▶ _Task requirements_
Go through the data below and copy each line where the word "재비산먼지" occurs.

▶ _Task data_
--- START ---

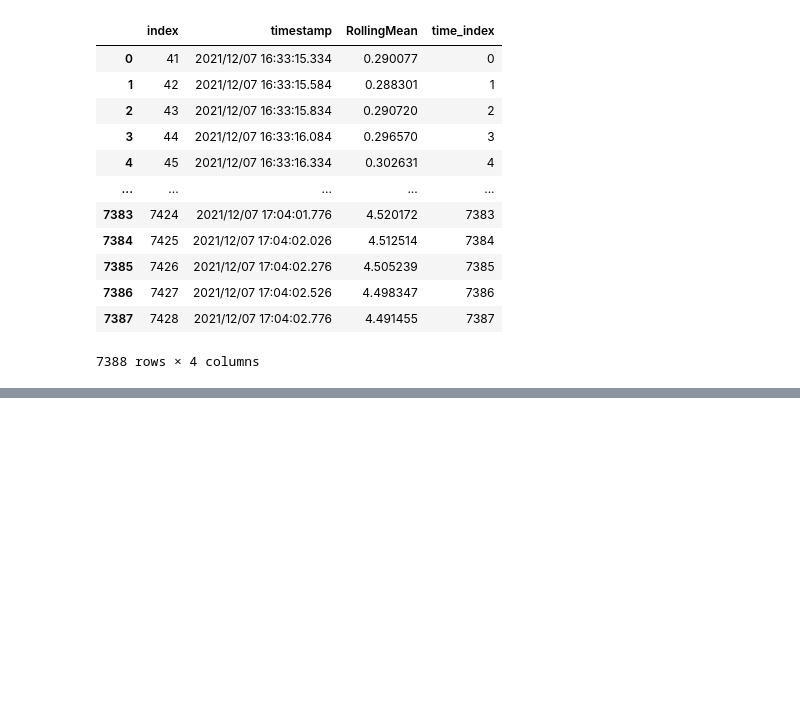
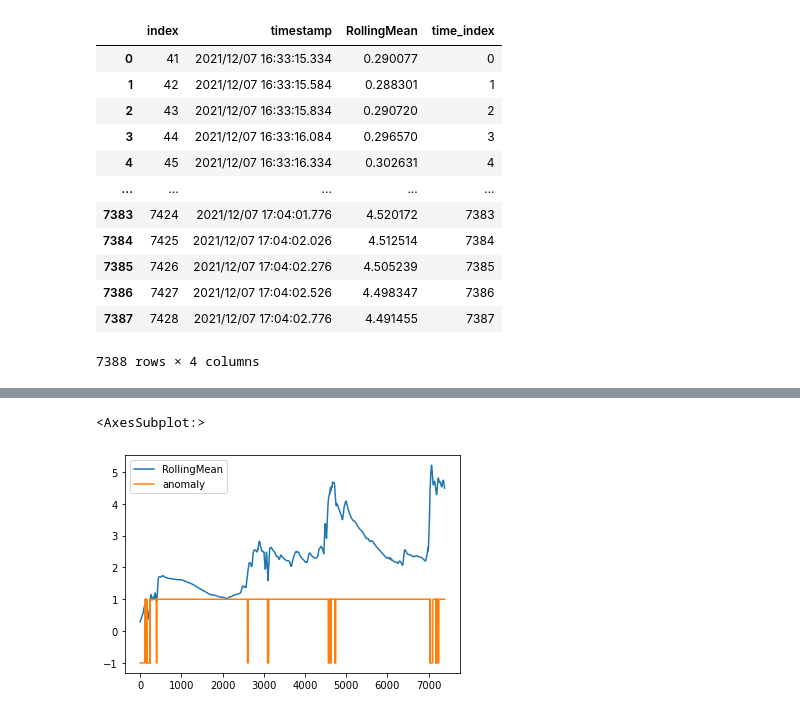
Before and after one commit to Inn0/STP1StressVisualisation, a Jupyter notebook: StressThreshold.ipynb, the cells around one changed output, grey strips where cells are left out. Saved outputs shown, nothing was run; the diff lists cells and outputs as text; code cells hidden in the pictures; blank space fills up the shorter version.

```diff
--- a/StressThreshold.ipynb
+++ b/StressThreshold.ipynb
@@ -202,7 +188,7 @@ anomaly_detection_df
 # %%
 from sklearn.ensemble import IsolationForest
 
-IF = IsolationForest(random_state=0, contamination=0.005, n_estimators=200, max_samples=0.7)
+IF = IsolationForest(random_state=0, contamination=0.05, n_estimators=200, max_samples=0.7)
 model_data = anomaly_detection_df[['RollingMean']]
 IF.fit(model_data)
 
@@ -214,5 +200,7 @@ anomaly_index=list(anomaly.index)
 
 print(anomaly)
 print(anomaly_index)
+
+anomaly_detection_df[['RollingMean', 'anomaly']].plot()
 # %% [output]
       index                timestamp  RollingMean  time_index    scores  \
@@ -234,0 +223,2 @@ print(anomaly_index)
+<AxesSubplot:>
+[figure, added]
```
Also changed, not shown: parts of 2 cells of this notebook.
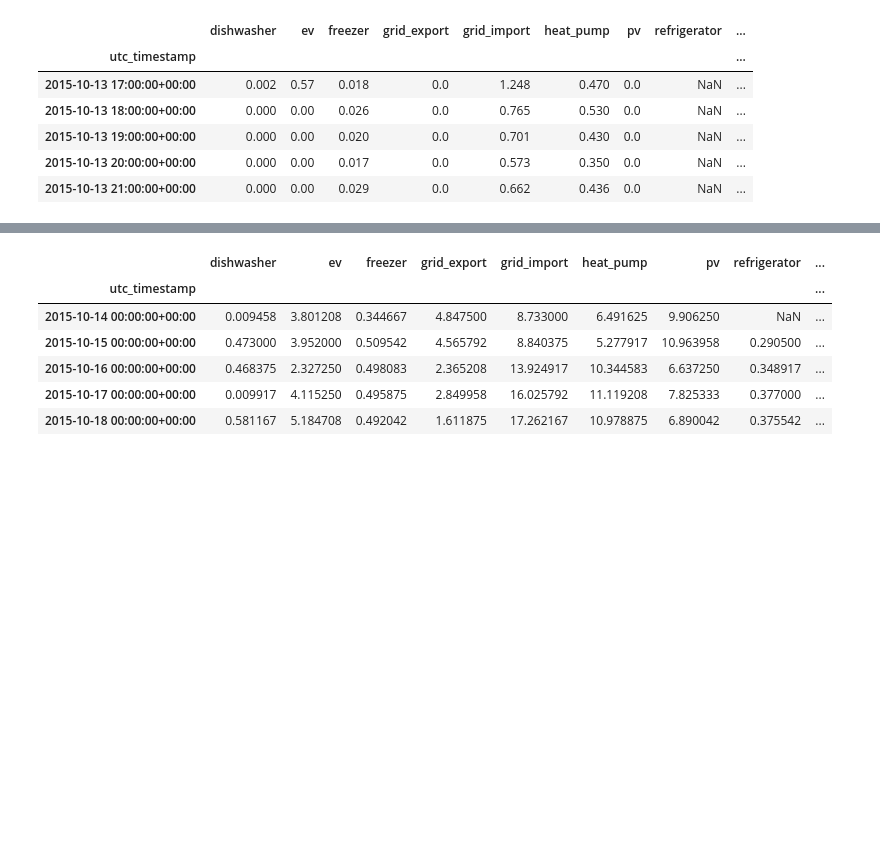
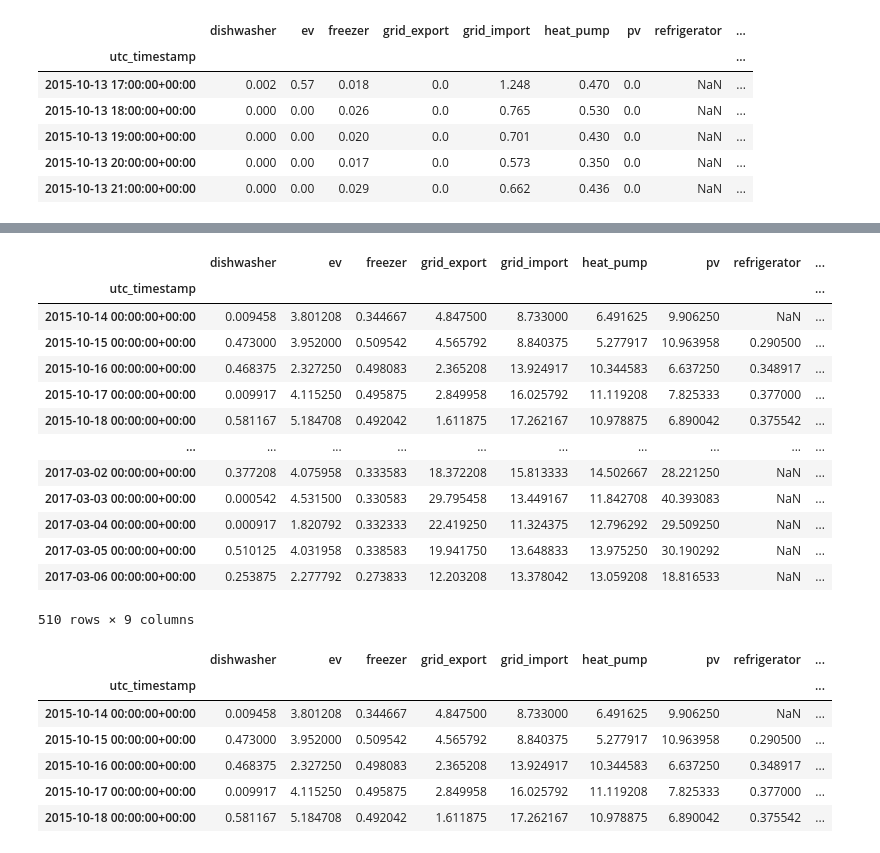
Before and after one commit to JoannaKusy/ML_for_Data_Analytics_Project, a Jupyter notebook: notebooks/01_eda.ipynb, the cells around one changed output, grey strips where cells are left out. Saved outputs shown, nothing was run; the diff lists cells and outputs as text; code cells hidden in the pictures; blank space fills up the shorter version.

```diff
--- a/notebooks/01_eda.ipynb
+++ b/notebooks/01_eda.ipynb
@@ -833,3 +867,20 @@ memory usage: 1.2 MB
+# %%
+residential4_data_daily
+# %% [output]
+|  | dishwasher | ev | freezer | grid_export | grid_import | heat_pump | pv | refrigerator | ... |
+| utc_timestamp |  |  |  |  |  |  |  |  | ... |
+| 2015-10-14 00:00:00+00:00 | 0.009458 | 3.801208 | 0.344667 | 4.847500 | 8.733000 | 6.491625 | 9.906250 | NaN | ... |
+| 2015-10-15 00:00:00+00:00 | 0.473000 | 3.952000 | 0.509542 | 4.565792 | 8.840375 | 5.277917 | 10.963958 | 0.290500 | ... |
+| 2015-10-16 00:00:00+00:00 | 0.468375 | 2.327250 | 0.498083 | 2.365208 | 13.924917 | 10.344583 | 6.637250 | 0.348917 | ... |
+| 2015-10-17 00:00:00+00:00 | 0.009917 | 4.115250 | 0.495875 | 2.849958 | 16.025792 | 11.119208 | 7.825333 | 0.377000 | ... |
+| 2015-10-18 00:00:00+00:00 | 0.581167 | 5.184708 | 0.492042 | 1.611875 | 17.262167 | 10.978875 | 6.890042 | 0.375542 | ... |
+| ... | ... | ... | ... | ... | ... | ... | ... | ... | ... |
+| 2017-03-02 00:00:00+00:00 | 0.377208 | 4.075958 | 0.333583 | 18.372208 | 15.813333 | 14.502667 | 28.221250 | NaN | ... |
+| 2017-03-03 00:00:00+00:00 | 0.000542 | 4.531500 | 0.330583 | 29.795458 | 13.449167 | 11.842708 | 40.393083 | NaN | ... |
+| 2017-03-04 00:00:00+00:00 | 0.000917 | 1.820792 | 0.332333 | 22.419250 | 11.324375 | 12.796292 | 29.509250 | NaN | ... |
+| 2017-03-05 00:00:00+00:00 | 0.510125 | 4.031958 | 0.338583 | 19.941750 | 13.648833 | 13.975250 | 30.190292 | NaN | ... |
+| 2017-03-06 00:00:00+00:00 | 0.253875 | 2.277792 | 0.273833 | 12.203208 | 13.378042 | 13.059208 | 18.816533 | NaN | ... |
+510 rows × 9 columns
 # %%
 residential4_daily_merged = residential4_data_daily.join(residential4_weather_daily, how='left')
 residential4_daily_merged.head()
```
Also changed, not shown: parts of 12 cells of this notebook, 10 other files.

--- END ---
--- START ---

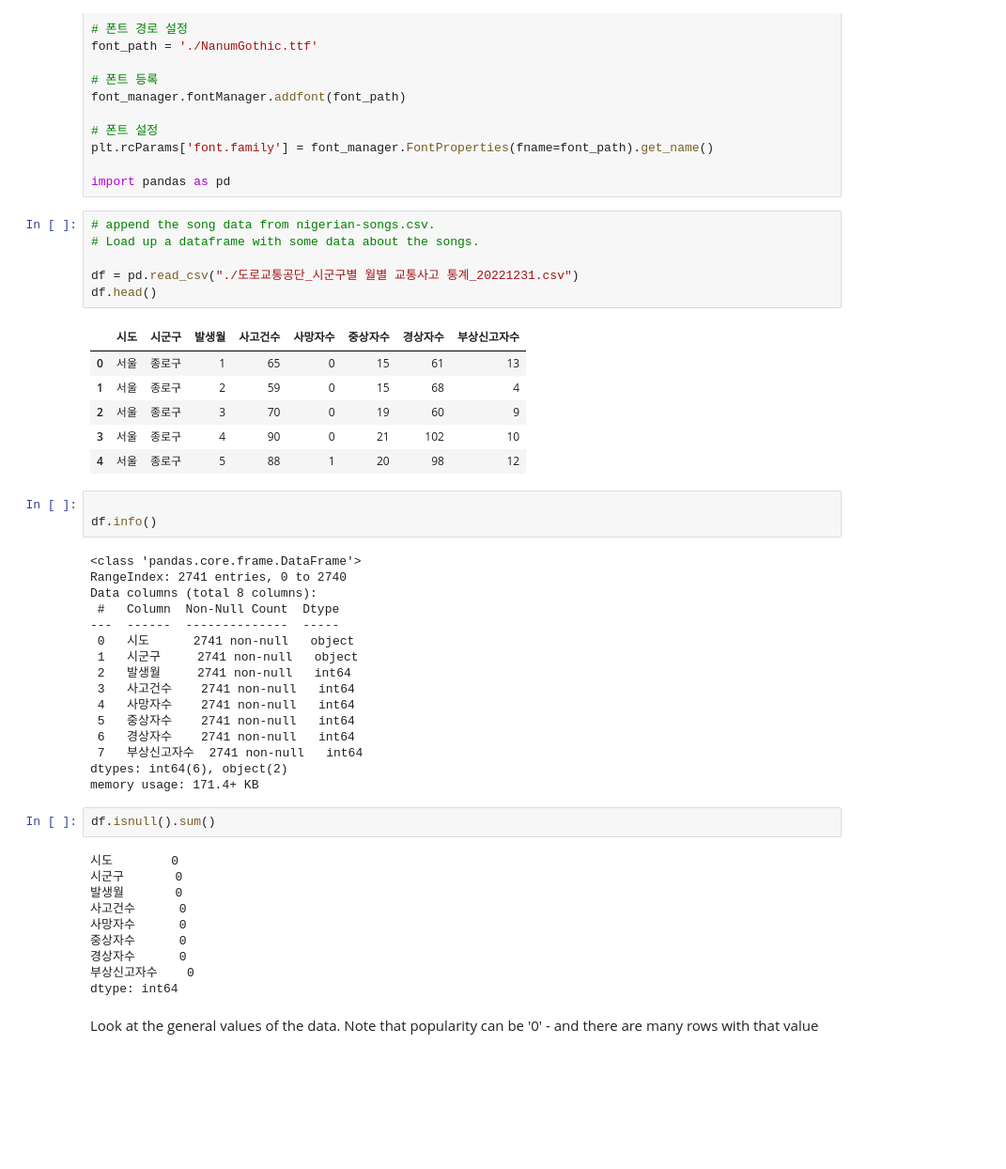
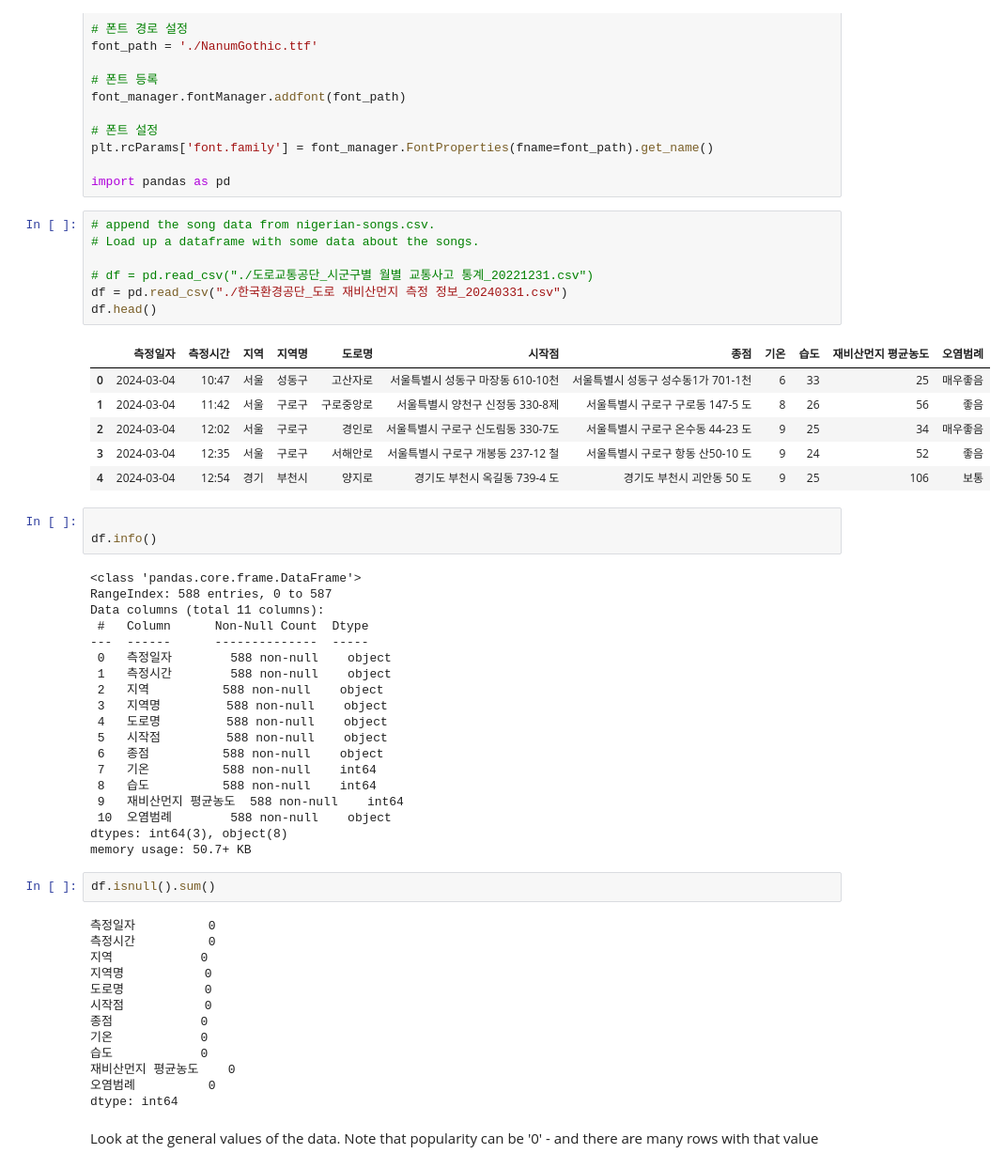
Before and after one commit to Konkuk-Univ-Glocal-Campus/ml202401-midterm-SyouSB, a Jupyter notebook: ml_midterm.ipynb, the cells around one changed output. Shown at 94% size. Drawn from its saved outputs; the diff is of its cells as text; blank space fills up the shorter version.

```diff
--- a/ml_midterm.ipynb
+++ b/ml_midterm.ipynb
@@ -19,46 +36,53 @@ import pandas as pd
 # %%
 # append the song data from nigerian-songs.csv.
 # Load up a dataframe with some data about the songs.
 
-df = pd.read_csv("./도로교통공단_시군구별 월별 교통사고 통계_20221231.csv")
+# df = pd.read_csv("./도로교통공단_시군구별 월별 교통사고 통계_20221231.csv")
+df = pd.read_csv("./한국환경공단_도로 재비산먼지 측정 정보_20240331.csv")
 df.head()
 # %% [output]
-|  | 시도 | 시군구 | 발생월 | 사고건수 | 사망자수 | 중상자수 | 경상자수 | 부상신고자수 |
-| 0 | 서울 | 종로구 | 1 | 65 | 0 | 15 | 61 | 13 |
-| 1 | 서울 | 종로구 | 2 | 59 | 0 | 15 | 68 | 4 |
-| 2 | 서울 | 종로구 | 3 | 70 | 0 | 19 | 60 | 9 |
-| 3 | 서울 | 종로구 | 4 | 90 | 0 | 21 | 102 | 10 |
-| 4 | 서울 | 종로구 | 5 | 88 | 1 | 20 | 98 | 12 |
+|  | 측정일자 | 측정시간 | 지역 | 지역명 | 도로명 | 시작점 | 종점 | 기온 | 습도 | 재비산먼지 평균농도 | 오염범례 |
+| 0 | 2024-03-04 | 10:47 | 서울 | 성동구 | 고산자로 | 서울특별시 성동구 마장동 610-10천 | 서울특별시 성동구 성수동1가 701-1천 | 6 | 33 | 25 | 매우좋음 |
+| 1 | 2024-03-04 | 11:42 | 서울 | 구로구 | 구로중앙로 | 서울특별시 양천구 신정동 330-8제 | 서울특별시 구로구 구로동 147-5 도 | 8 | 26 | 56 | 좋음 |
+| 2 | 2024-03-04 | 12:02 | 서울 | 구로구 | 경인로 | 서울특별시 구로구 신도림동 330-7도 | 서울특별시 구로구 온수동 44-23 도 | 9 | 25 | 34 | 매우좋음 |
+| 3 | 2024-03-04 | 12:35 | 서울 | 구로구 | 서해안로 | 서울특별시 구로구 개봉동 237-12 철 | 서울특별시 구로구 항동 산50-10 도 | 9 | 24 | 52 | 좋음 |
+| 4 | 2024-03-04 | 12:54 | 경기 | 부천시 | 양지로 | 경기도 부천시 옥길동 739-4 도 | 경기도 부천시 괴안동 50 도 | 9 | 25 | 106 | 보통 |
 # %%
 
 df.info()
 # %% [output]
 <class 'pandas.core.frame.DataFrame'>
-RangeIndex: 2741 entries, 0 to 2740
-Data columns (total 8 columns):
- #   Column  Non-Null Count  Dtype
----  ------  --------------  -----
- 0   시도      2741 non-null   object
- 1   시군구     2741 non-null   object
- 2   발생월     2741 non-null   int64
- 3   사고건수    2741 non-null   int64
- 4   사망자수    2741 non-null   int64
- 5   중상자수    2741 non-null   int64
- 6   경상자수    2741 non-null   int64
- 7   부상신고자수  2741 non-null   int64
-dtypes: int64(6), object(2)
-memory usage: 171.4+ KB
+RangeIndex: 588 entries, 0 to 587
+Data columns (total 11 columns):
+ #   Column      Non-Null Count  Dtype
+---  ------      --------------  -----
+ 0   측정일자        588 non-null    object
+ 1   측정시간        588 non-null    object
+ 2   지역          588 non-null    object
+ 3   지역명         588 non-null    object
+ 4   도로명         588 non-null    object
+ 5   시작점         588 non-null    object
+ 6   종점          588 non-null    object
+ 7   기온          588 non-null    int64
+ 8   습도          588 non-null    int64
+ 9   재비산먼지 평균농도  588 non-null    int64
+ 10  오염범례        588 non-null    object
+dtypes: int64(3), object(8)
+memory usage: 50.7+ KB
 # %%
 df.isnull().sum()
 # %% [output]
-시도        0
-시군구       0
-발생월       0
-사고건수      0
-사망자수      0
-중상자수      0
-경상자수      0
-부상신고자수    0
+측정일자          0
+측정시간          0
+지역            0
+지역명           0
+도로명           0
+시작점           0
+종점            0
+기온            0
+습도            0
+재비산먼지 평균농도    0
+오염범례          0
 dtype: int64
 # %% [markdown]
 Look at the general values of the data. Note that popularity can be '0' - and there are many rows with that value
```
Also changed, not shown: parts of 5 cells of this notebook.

--- END ---

▶ _Result of the task_
+df = pd.read_csv("./한국환경공단_도로 재비산먼지 측정 정보_20240331.csv")
+|  | 측정일자 | 측정시간 | 지역 | 지역명 | 도로명 | 시작점 | 종점 | 기온 | 습도 | 재비산먼지 평균농도 | 오염범례 |
+ 9   재비산먼지 평균농도  588 non-null    int64
+재비산먼지 평균농도    0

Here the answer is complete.